• **Work item**: Make an exact copy of the records below, excluding images.

....................

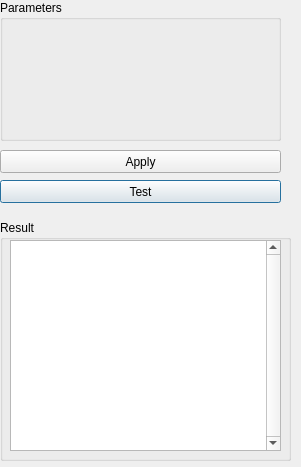
Above: source/Goldenberry/widgets/optimization/GbPbilCWidget.ui from narg95/goldenberry before the change. Below: the same form after it.
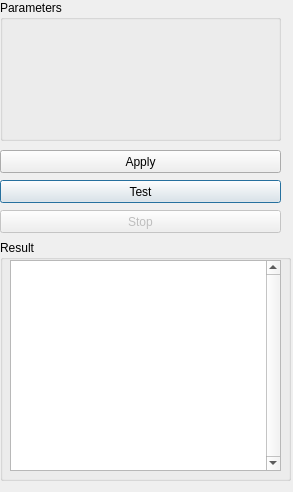
That is the form after the change.

Commit message: stop option included

Patch:
```diff
--- a/source/Goldenberry/widgets/optimization/GbPbilCWidget.ui
+++ b/source/Goldenberry/widgets/optimization/GbPbilCWidget.ui
@@ -10,8 +10,8 @@
    <rect>
     <x>0</x>
     <y>0</y>
-    <width>301</width>
-    <height>467</height>
+    <width>293</width>
+    <height>492</height>
    </rect>
   </property>
   <property name="windowTitle">
@@ -40,7 +40,7 @@
    <property name="geometry">
     <rect>
      <x>0</x>
-     <y>220</y>
+     <y>240</y>
      <width>291</width>
      <height>241</height>
     </rect>
@@ -88,6 +88,22 @@
     <string>Apply</string>
    </property>
   </widget>
+  <widget class="QPushButton" name="stopButton">
+   <property name="enabled">
+    <bool>false</bool>
+   </property>
+   <property name="geometry">
+    <rect>
+     <x>0</x>
+     <y>210</y>
+     <width>281</width>
+     <height>23</height>
+    </rect>
+   </property>
+   <property name="text">
+    <string>Stop</string>
+   </property>
+  </widget>
  </widget>
  <resources/>
  <connections/>
```
The commit also changes 8 other files.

....................

• **Solution to this problem**:
Above: source/Goldenberry/widgets/optimization/GbPbilCWidget.ui from narg95/goldenberry before the change. Below: the same form after it.
That is the form after the change.

Commit message: stop option included

Patch:
```diff
--- a/source/Goldenberry/widgets/optimization/GbPbilCWidget.ui
+++ b/source/Goldenberry/widgets/optimization/GbPbilCWidget.ui
@@ -10,8 +10,8 @@
    <rect>
     <x>0</x>
     <y>0</y>
-    <width>301</width>
-    <height>467</height>
+    <width>293</width>
+    <height>492</height>
    </rect>
   </property>
   <property name="windowTitle">
@@ -40,7 +40,7 @@
    <property name="geometry">
     <rect>
      <x>0</x>
-     <y>220</y>
+     <y>240</y>
      <width>291</width>
      <height>241</height>
     </rect>
@@ -88,6 +88,22 @@
     <string>Apply</string>
    </property>
   </widget>
+  <widget class="QPushButton" name="stopButton">
+   <property name="enabled">
+    <bool>false</bool>
+   </property>
+   <property name="geometry">
+    <rect>
+     <x>0</x>
+     <y>210</y>
+     <width>281</width>
+     <height>23</height>
+    </rect>
+   </property>
+   <property name="text">
+    <string>Stop</string>
+   </property>
+  </widget>
  </widget>
  <resources/>
  <connections/>
```
The commit also changes 8 other files.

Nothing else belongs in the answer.